My colleague Ken Westin (@KWestin) recently posted an article outlining one of the biggest problems: Too much noise, not enough signal. SIEMs are firing off way too much and the operations teams don’t have enough resources to investigate everything.
The big bullies just sneak on through push us in the dirt and take our lunch money (or yacht money, since we’re a big business and all). Well I for one am tired of being pushed into the dirt. We have all this technology; it’s about time we start using it to protect ourselves! It’s time we start patching the risks that make us vulnerable and plan our revenge!
Where do I start?
Bullies like to pick on low hanging fruit.
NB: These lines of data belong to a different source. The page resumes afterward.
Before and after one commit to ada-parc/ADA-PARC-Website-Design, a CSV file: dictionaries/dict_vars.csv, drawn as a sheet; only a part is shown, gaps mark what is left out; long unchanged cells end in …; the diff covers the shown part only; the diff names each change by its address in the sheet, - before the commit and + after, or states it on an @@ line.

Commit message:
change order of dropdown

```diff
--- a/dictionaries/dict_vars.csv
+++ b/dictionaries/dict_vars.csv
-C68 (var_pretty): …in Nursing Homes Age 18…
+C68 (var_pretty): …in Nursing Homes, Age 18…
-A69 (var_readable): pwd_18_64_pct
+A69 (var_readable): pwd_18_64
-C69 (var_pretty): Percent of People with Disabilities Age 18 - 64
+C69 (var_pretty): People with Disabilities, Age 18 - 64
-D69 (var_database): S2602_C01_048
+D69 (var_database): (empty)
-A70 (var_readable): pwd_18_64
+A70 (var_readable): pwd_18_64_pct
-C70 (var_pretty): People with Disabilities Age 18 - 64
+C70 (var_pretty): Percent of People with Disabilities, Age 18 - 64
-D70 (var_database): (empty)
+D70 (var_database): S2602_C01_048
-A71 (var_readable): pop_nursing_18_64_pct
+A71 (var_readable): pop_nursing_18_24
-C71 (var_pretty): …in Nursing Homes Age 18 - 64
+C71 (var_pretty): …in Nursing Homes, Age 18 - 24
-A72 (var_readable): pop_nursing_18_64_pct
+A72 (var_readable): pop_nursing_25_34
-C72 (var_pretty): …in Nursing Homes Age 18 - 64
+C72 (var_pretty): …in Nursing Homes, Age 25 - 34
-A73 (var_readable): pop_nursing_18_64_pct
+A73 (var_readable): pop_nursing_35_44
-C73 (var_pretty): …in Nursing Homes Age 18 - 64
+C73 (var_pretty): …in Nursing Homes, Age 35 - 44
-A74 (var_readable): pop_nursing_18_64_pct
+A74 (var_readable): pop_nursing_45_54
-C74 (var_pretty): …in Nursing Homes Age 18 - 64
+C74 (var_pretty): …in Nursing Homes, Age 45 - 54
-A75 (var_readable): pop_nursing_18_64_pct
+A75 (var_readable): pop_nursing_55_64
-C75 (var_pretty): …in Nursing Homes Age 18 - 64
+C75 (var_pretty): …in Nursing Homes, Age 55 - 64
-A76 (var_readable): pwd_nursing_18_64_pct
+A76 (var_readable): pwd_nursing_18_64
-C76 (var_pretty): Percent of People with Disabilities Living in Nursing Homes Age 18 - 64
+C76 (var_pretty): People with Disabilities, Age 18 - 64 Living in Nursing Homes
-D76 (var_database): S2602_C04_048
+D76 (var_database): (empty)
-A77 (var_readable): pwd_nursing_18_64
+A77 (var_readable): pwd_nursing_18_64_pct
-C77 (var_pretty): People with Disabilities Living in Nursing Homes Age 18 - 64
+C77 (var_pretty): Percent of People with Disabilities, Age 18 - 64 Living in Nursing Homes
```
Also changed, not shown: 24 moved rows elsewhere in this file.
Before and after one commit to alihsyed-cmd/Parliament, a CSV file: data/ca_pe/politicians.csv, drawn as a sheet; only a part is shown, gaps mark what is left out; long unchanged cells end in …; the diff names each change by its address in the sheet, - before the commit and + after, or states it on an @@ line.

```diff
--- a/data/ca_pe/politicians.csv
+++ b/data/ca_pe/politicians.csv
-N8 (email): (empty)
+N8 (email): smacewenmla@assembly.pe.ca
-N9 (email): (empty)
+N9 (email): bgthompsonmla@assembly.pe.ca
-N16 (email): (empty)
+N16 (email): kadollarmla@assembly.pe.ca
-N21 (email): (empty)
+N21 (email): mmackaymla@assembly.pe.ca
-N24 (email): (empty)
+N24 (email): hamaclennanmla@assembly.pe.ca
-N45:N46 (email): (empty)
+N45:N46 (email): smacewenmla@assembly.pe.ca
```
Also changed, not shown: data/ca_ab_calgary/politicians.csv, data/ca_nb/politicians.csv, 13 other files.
They survey their targets; see which one they can get the most lunch money from with the least amount of effort and attack. Take this to technology, I want to look at all my assets and see which will give up the most lunch money and is the easiest to attack. A quick and easy way to do this is with a vulnerability scan.
“I do that already” you say. Then what’s the problem? Are you too cool to remediate? None of the cool kids do it, right? Look what happened to them!
I know, the toughest part of managing vulnerability risk is knowing what to patch first. Vulnerability management tools often give you a LONG list of vulnerabilities to remediate. The system administrators are swamped and once you finally convince them to do something about it, you get hit with a false positive and lose the traction you’ve gained. I covered the scanning methodologies to reducing false positives in an earlier post.
How do I know what to fix first?
Tripwire published a white paper that outlines the limitations of traditional vulnerability scoring methodologies. The long story short, there are too many vulnerabilities with the same score of “high” or “10”.
In order to figure out what to fix first, we need to look at what is the bully’s easiest point of entry. They will always pick the path of least resistance or the path that will require the least amount of skill and effort. This is the first element.
Before putting in time and money into a project, organizations will do a cost-benefit analysis. Similarly, a bully will do a cost-benefit analysis to see if the privilege gained upon successful exploitation will be worth the effort they had to put in. This is the second element.
The longer a bully has time to think about what he’s going to do with your vulnerability, the more thought he’s put into his strategy, and the higher the likelihood of his success. This is the third element.
Now if we put these three together in a meaningful way, you get an actionable and reliable metric for calculating your vulnerability risk score. Based on the time your operations teams have available, they can remediate the highest scoring individual vulnerabilities, remediate the highest scoring hosts, and/or the highest scoring business units.
We can now allocate our limited resources in a very strategic manner that will provide us the most security for the least amount of effort.
So instead of being scared and thinking “the bullies are coming for us next”. Let’s get proactive and avenge our fallen brethren by protecting our lunch money. Eventually the bullies will starve to death (or pick on someone their own size).
- Interrupting a Cyber Attack in Progress
- Ten Steps for Early Incident Detection
- Restoring Trust After a Data Breach
- How to Perform Early Detection of a Distributed Attack
The Executive’s Guide to the Top 20 Critical Security Controls
Tripwire has compiled an e-book, titled The Executive’s Guide to the Top 20 Critical Security Controls: Key Takeaways and Improvement Opportunities, which is available for download [registration form required].
Title image courtesy of ShutterStock